TALLAHASSEE (NSF) - Gov. Ron DeSantis is looking beyond military benefits as he continues to pitch Florida to house the command headquarters of President Donald Trump's proposed Space Force military branch.
DeSantis envisions Space Force as another cog in renewed growth of the iconic space industry around Cape Canaveral, which has seen a slow resurgence as private companies --- spurred by a space race among billionaires --- look to reduce costs by manufacturing launch vehicles close to the pads.
"I'd like to not only (have) Florida be a place to launch but to build more and more," DeSantis said this week at the Merritt Island headquarters of Space Florida, the state's aerospace arm.
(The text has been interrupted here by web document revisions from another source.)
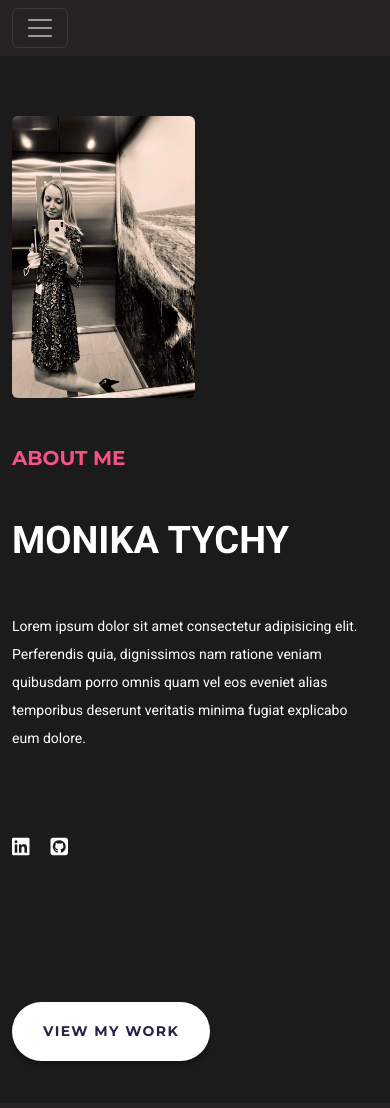
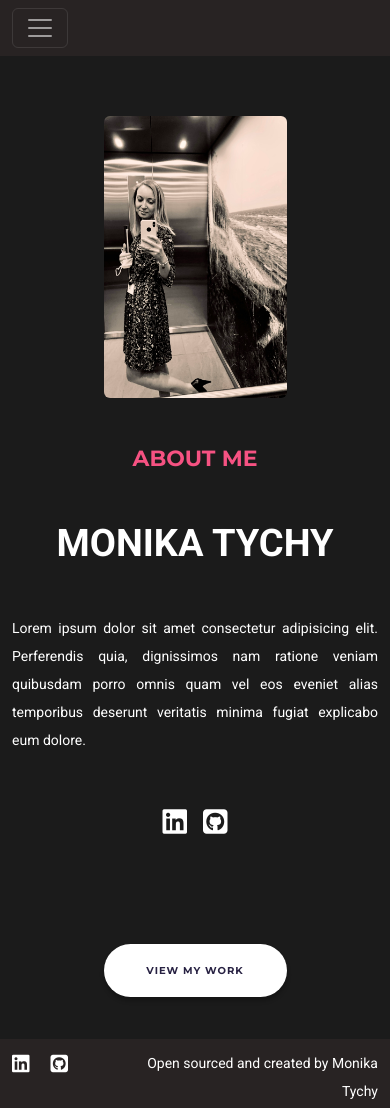
Before and after one commit to MonikaTychy/my-portfolio-project, a plain HTML site: page about.html in a window 390 px wide. Shown: the top 1108 px of the page. Drawn offline with nearby package versions, Linux system fonts and the light colour scheme.

Commit message:
polished responsive look

```diff
--- a/about.html
+++ b/about.html
@@ -44,10 +44,10 @@
                 <img src="/images/IMG-2063.jpg" class="img-fluid rounded hero-about-photo" alt="Monika's photo">
             </div>
             <div class="col-md-6 mt-5">
-                <h3 class="text-start mb-5">ABOUT ME</h3>
-                <h1 class="text-start mb-5">MONIKA TYCHY</h1>
-                <p class="text-start">Lorem ipsum dolor sit amet consectetur adipisicing elit. Perferendis quia, dignissimos nam ratione veniam quibusdam porro omnis quam vel eos eveniet alias temporibus deserunt veritatis minima fugiat explicabo eum dolore.</p>
-                <div class="contact-icons">
+                <h3 class="text-md-start mb-5">ABOUT ME</h3>
+                <h1 class="text-md-start mb-5">MONIKA TYCHY</h1>
+                <p class="text-md-start mb-5">Lorem ipsum dolor sit amet consectetur adipisicing elit. Perferendis quia, dignissimos nam ratione veniam quibusdam porro omnis quam vel eos eveniet alias temporibus deserunt veritatis minima fugiat explicabo eum dolore.</p>
+                <div class="d-flex justify-content-center justify-content-md-start contact-icons">
                     <a href="https://www.linkedin.com/in/monika-tychy-60215582/" target="_blank">
                         <i class="fa-brands fa-linkedin me-3"></i>
                     </a>
@@ -55,7 +55,7 @@
                     <i class="fa-brands fa-github-square"></i>
                     </a>
                 </div>
-                <a href="/work.html" class="btn btn-customized mb-5">view my work</a>
+                <a href="/work.html" class="btn btn-customized my-5">view my work</a>
             </div>
         </div>
     </div>
--- a/styles/portfolio.css
+++ b/styles/portfolio.css
@@ -34,7 +34,7 @@ h2 {
 
 h3 {
     font-family: var(--secondary-font-family);
-    font-size: 20px;
+    font-size: 28px;
     font-weight: bold;
     color: var(--secondary-color);
     text-align: center;
@@ -93,7 +93,7 @@ margin-left: 0;
 
 .contact-box {
     background-color: #282323;
-    margin-top: 100px;
+    margin: 70px 0;
     padding: 20px;
     border-radius: 8px;
 }
@@ -117,11 +117,10 @@ margin-left: 0;
 }
 
 .contact-icons {
-margin-top:80px;
-margin-bottom: 140px;
+margin-bottom: 100px;
+font-size: 28px;
 }
 
-.contact-icons,
 .footer-icons {
     text-align: start;
     font-size: 20px;
@@ -148,36 +147,50 @@ margin-bottom: 140px;
     text-decoration: none;
 }
 
-.email {
+.email,
+.phone-nr {
     color: var(--primary-color);
     font-size: 18px;
     text-decoration: none;
 }
 
-.email:hover {
+.email:hover,
+.phone-nr:hover {
     color: var(--primary-color);
     text-decoration: underline;
 }
 
 
-@media (max-width: 912px) {
+@media (max-width: 768px) {
     h1 {
         font-size: 38px;
+        text-align: center;
     }
 
     h2 {
         font-size: 18px;
+        text-align: center;
+    }
+
+    h3 {
+        font-size: 22px;
     }
 
     p {
         font-size: 14px;
     }
 
-    .contact-box {
-        margin: 80px auto;
+    .btn-customized {
+        font-size: 10px;
+        margin: 0 auto;
+        display: block;
+        width: 50%;
     }
 
     .hero-about-photo {
         width: 50%;
+        display: block;
+        margin: 0 auto
     }
+
 }
```
Also changed, not shown: contact.html (+1 -1 lines), work.html (+10 -10 lines).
"I think Florida has an awful lot to offer, and I think having the U.S. Space Command, the combatant command here, I think that that would continue to attract even more of the manufacturing base and more of the industry side of it," DeSantis added.
DeSantis' Space Force dreams are not shared by the U.S. Air Force, which doesn't have a Florida location on its list of potential sites for the command, which for now will remain within the Air Force.
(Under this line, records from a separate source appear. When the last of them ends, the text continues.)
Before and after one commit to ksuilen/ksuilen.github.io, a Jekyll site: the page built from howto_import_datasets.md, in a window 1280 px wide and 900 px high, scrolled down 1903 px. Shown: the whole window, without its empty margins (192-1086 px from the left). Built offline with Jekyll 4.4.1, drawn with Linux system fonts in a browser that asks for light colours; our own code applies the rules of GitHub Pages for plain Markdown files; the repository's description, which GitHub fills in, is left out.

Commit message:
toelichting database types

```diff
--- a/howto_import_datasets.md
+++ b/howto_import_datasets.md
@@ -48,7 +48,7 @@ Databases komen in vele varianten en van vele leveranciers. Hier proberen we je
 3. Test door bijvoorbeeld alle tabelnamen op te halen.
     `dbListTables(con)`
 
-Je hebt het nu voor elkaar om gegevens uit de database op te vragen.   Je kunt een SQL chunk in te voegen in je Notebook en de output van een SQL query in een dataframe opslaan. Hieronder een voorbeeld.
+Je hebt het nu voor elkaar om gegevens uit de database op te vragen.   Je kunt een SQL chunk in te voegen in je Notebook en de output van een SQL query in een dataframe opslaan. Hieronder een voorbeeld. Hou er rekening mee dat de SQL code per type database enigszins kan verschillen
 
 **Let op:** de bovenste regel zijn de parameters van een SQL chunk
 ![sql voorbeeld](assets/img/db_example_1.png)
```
DeSantis' wildcard is that he has the ear of Trump, who the governor says maintains as commander in chief the final word on the command locale.
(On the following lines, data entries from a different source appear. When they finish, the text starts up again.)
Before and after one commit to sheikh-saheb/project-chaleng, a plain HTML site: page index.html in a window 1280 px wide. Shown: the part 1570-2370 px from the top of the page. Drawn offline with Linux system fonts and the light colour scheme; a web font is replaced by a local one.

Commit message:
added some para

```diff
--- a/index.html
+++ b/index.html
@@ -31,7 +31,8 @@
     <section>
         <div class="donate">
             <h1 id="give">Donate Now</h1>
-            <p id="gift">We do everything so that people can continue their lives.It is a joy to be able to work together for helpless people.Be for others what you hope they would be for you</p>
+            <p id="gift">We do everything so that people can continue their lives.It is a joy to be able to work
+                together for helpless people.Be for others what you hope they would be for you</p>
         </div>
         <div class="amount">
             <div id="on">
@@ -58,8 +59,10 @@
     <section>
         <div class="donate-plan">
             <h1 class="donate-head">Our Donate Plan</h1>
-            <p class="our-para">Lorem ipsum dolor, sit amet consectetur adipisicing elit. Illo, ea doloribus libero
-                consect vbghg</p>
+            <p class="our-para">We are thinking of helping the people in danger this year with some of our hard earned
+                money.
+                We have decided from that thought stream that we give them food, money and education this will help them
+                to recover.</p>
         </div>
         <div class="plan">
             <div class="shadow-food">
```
"I pester him about that, but I don't think he's going to make a decision necessarily any time soon," DeSantis acknowledged.
Last week, Seattle-based Boeing announced it was moving a small contingent to Titusville from northern Virginia. The move involves the front office of the Space and Launch division headquarters, as the company anticipates an uptick in launch activity related to its satellite program and an increase in partnerships at Cape Canaveral and the 45th Space Wing at Patrick Air Force Base.
Earlier this year, Florida offered up to $18.9 million --- in part through road and utility infrastructure --- to attract Texas-based Firefly Aerospace to build a manufacturing shop in Space Florida's Exploration Park, near the gates of Kennedy Space Center, and to use Space Launch Complex 20 to launch small payloads into space.
At Exploration Park, Firefly is joining Blue Origin, the Jeff Bezos company that is building a launch-vehicle production facility, and OneWeb, a communications company building a satellite manufacturing plant.
In terms of space exploration, Florida has an advantage against Virginia, Texas and California because of more than six decades of being the nation's main place for launching missions.
DeSantis went to Space Florida's office on Monday to sign into law a workforce education bill (HB 7071) that, in part, expands on a long-standing apprentice program between Lockheed Martin and Eastern Florida State College.
Besides helping to showcase the available local talent to other aerospace companies, DeSantis noted, "It will also help me to sell Florida for additional investment into the future."